The medicinal uses of lemon balm are not confined to times gone by. Fresh lemon balm has mild sedative properties and is sometimes used to combat nervousness and insomnia. The oil has antibacterial and antiviral properties. A cream formulated with one percent lemon balm oil has been shown effective to accelerate the healing of herpes infections. The herb also has anti-oxidant properties, making it beneficial in skin care.
This spring as you’re planning your garden make room for some lemon balm. Its cheerful green leaves and uplifting scent will be a pleasure for you and your family all year long.
|Lemon Balm Lemonade
Lemon balm is the perfect addition to a tall glass of summer lemonade. It gives you the delicious lemon flavor without setting your teeth on edge. Here’s what you need to make lemon balm lemonade:
Rinse and coarsely chop the lemon balm leaves. Bring the water to a boil and add the chopped lemon balm. Allow to steep 10 to 15 minutes. Strain out the lemon balm and add the sugar, stirring to dissolve.
Add your lemon balm tea to the lemonade. Sweeten to taste and add a quart or more of crushed ice. Have on hand small sprigs of lemon balm to garnish the pitcher and glasses.
You’ll find this combination surprisingly light and refreshing. But you might find it hard to get family members to try it. My strategy is to make a pitcher, put it on the picnic table, and just smile. Soon they’ll be asking what you did to make the lemonade taste so good.
Fresh Lemon Balm Bread
Here’s a quick bread that is well-suited for making and freezing for later. Fresh lemon balm is one of the more “lemon-y” herbs in the garden. Try using it in this moist quick bread that tastes even better the day after it is baked.

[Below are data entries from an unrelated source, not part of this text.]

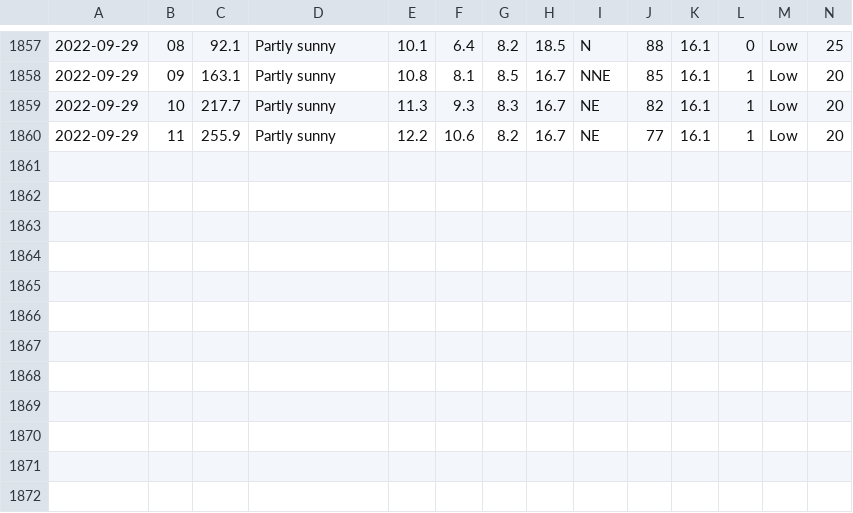
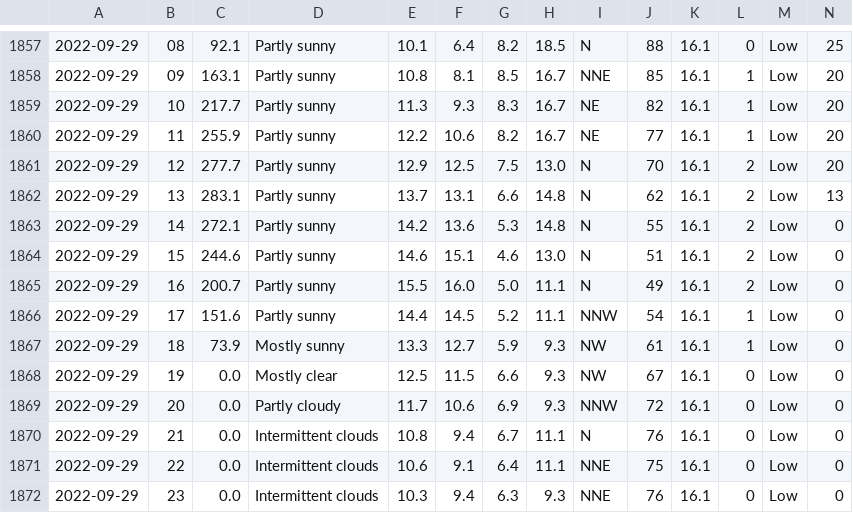
Before and after one commit to Mubeen31/solar-power-and-weather-data, a CSV file: hourly_weather_forecasted_data.csv, drawn as a sheet; only a part is shown, gaps mark what is left out; rows hold the shown columns only; the diff names each change by its address in the sheet, - before the commit and + after, or states it on an @@ line.

```diff
--- a/hourly_weather_forecasted_data.csv
+++ b/hourly_weather_forecasted_data.csv
+row 1861: 2022-09-29 | 12 | 277.7 | Partly sunny | 12.9 | 12.5 | 7.5 | 13.0 | N | 70 | 16.1 | 2 | Low | 20
+row 1862: 2022-09-29 | 13 | 283.1 | Partly sunny | 13.7 | 13.1 | 6.6 | 14.8 | N | 62 | 16.1 | 2 | Low | 13
+row 1863: 2022-09-29 | 14 | 272.1 | Partly sunny | 14.2 | 13.6 | 5.3 | 14.8 | N | 55 | 16.1 | 2 | Low | 0
+row 1864: 2022-09-29 | 15 | 244.6 | Partly sunny | 14.6 | 15.1 | 4.6 | 13.0 | N | 51 | 16.1 | 2 | Low | 0
+row 1865: 2022-09-29 | 16 | 200.7 | Partly sunny | 15.5 | 16.0 | 5.0 | 11.1 | N | 49 | 16.1 | 2 | Low | 0
+row 1866: 2022-09-29 | 17 | 151.6 | Partly sunny | 14.4 | 14.5 | 5.2 | 11.1 | NNW | 54 | 16.1 | 1 | Low | 0
+row 1867: 2022-09-29 | 18 | 73.9 | Mostly sunny | 13.3 | 12.7 | 5.9 | 9.3 | NW | 61 | 16.1 | 1 | Low | 0
+row 1868: 2022-09-29 | 19 | 0.0 | Mostly clear | 12.5 | 11.5 | 6.6 | 9.3 | NW | 67 | 16.1 | 0 | Low | 0
+row 1869: 2022-09-29 | 20 | 0.0 | Partly cloudy | 11.7 | 10.6 | 6.9 | 9.3 | NNW | 72 | 16.1 | 0 | Low | 0
+row 1870: 2022-09-29 | 21 | 0.0 | Intermittent clouds | 10.8 | 9.4 | 6.7 | 11.1 | N | 76 | 16.1 | 0 | Low | 0
+row 1871: 2022-09-29 | 22 | 0.0 | Intermittent clouds | 10.6 | 9.1 | 6.4 | 11.1 | NNE | 75 | 16.1 | 0 | Low | 0
+row 1872: 2022-09-29 | 23 | 0.0 | Intermittent clouds | 10.3 | 9.4 | 6.3 | 9.3 | NNE | 76 | 16.1 | 0 | Low | 0
```
Also changed, not shown: daily_weather_forecasted_data.csv.
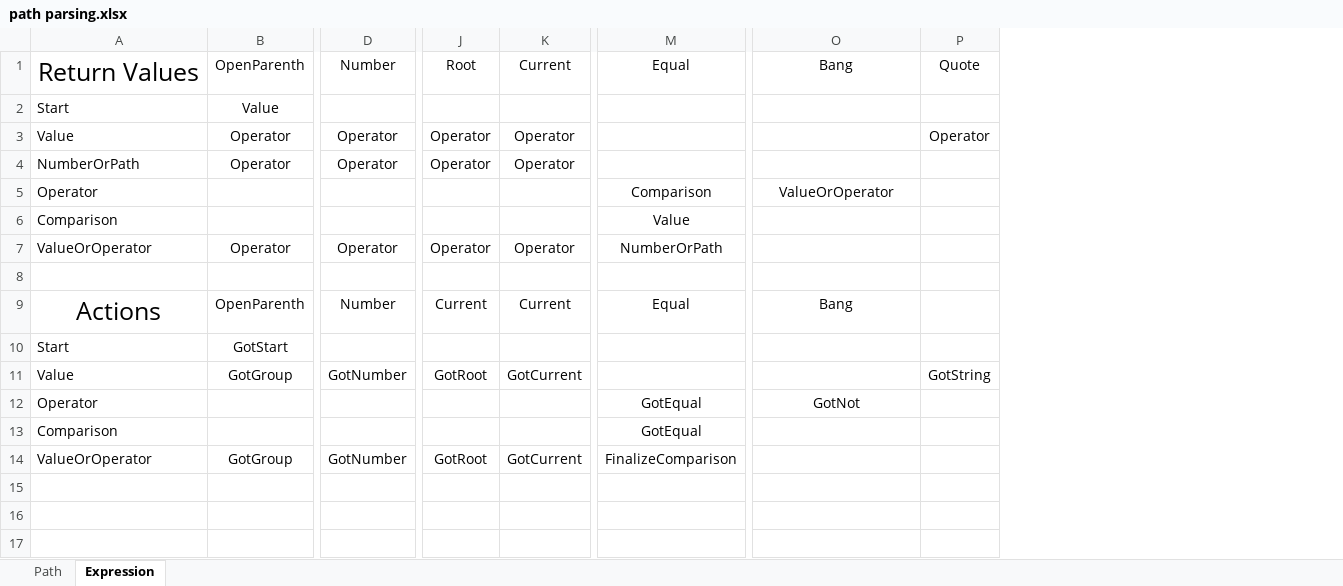
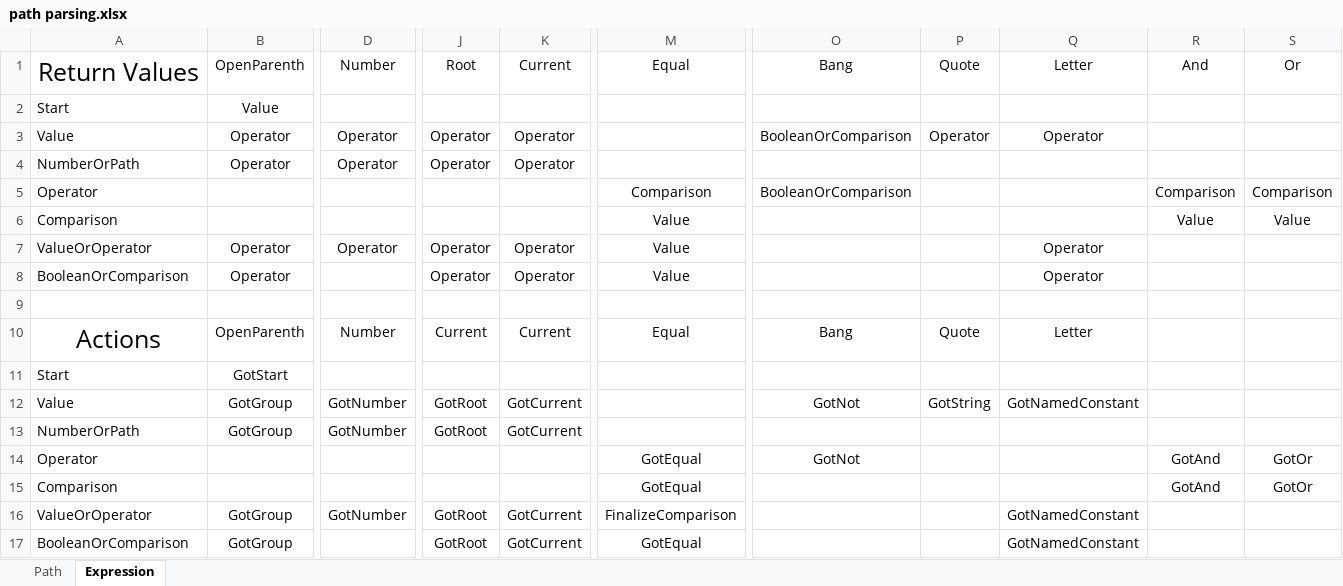
Before and after one commit to gregsdennis/Manatee.Json, an Excel workbook: path parsing.xlsx, sheet Expression, drawn as a sheet; only a part is shown, gaps mark what is left out; values as stored, in another font and other column widths than the file's, no borders; conditional formats not drawn; addresses are those after the commit; rows hold the shown columns only; the diff names each change by its address in the sheet, - before the commit and + after, or states it on an @@ line.

Commit message:
Completed JsonPath.  Ready for release.

```diff
--- a/path parsing.xlsx (sheet Expression)
+++ b/path parsing.xlsx (sheet Expression)
+column Q, rows 1-7: Letter |  | Operator |  |  |  | Operator; rows 10-12: Letter |  | GotNamedConstant; row 16: GotNamedConstant
+column R, rows 1-6: And |  |  |  | Comparison | Value; rows 14-15: GotAnd | GotAnd
+column S, rows 1-6: Or |  |  |  | Comparison | Value; rows 14-15: GotOr | GotOr
-O3: (empty)
+O3: BooleanOrComparison
-O5: ValueOrOperator
+O5: BooleanOrComparison
-M7: NumberOrPath
+M7: Value
+row 8: BooleanOrComparison | Operator |  | Operator | Operator | Value |  |  | Operator
-P10: (empty)
+P10: Quote
-O12: (empty)
+O12: GotNot
+row 13: NumberOrPath | GotGroup | GotNumber | GotRoot | GotCurrent
+row 17: BooleanOrComparison | GotGroup |  | GotRoot | GotCurrent | GotEqual |  |  | GotNamedConstant
```
Also changed, not shown: 22 other files.
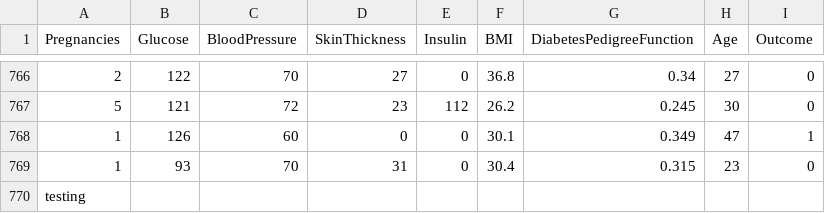
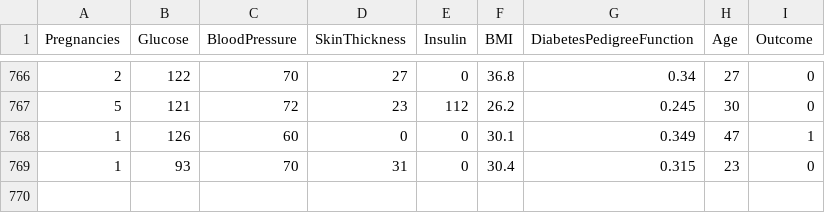
Before and after one commit to Iramwajahat/pima_indian_rproject, a CSV file: diabetes_datasets.csv, drawn as a sheet; only a part is shown, gaps mark what is left out.

Commit message:
update
update

```diff
--- a/diabetes_datasets.csv
+++ b/diabetes_datasets.csv
@@ -769,2 +769 @@ Pregnancies,Glucose,BloodPressure,SkinThickness,Insulin,BMI,DiabetesPedigreeFunc
 1,93,70,31,0,30.4,0.315,23,0
-testing,,,,,,,,
```
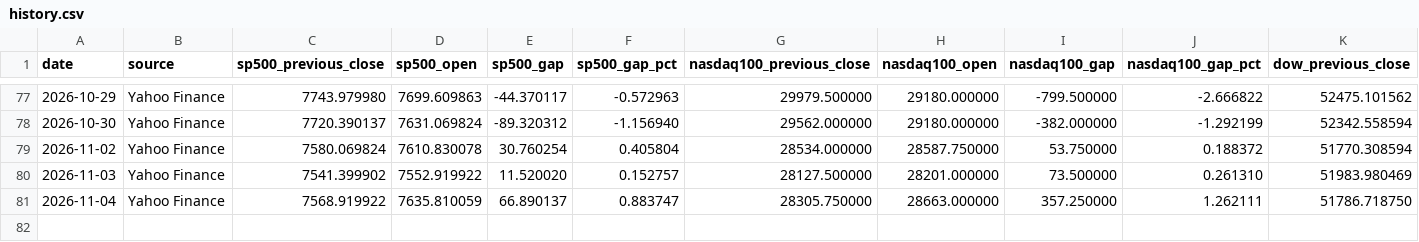
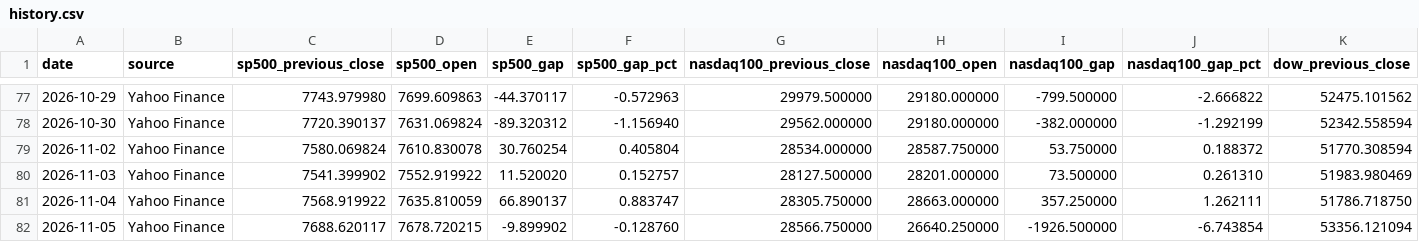
Before and after one commit to WillGaoLab/Daily_Market_Tracker, a CSV file: data/history.csv, drawn as a sheet; only a part is shown, gaps mark what is left out; rows hold the shown columns only; the diff names each change by its address in the sheet, - before the commit and + after, or states it on an @@ line.

```diff
--- a/data/history.csv
+++ b/data/history.csv
+row 82: 2026-11-05 | Yahoo Finance | 7688.620117 | 7678.720215 | -9.899902 | -0.128760 | 28566.750000 | 26640.250000 | -1926.500000 | -6.743854 | 53356.121094
```
Also changed, not shown: 2 other files.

Snip enough lemon balm to provide a little more than 1/3 cup of finely chopped leaves. Rinse and pat dry. Oil three mini-loaf pans or one regular loaf pan. To aid in removing the loaves later, place a wide strip of cooking parchment or part of a clean, lightly oiled paper bag across the bottom and up the sides of the pan, long enough to make “handles” for pulling out the loaf.
Preheat the oven to 350 degrees F. Combine sugar, butter, finely chopped lemon balm leaves, and eggs. Beat well until smooth.
Add in flour, baking powder, salt, milk and 1 tablespoon lemon juice. Mix just until combined. Do not over-mix. Pour evenly into large loaf pan or mini-pans. Bake for 25 to 30 minutes, or until the bread tests done in the center.
While the quick bread is baking, make the sauce to drizzle over the top. Combine 1/2 cup sugar, 2 tablespoons finely chopped lemon balm leaves and 2 tablespoons lemon juice. You should have a sugary sauce that will drizzle easily over the baked bread. If it is too thick, add a little water.
Once the quick bread is removed from the oven, poke numerous holes in the surface with a toothpick or thin skewer. While the quick bread is still warm and in the pan, spoon the lemon balm sauce over the top. Allow the bread to sit in the pan for several hours, coming to room temperature and absorbing the sauce. This quick bread may be served immediately or frozen for later use.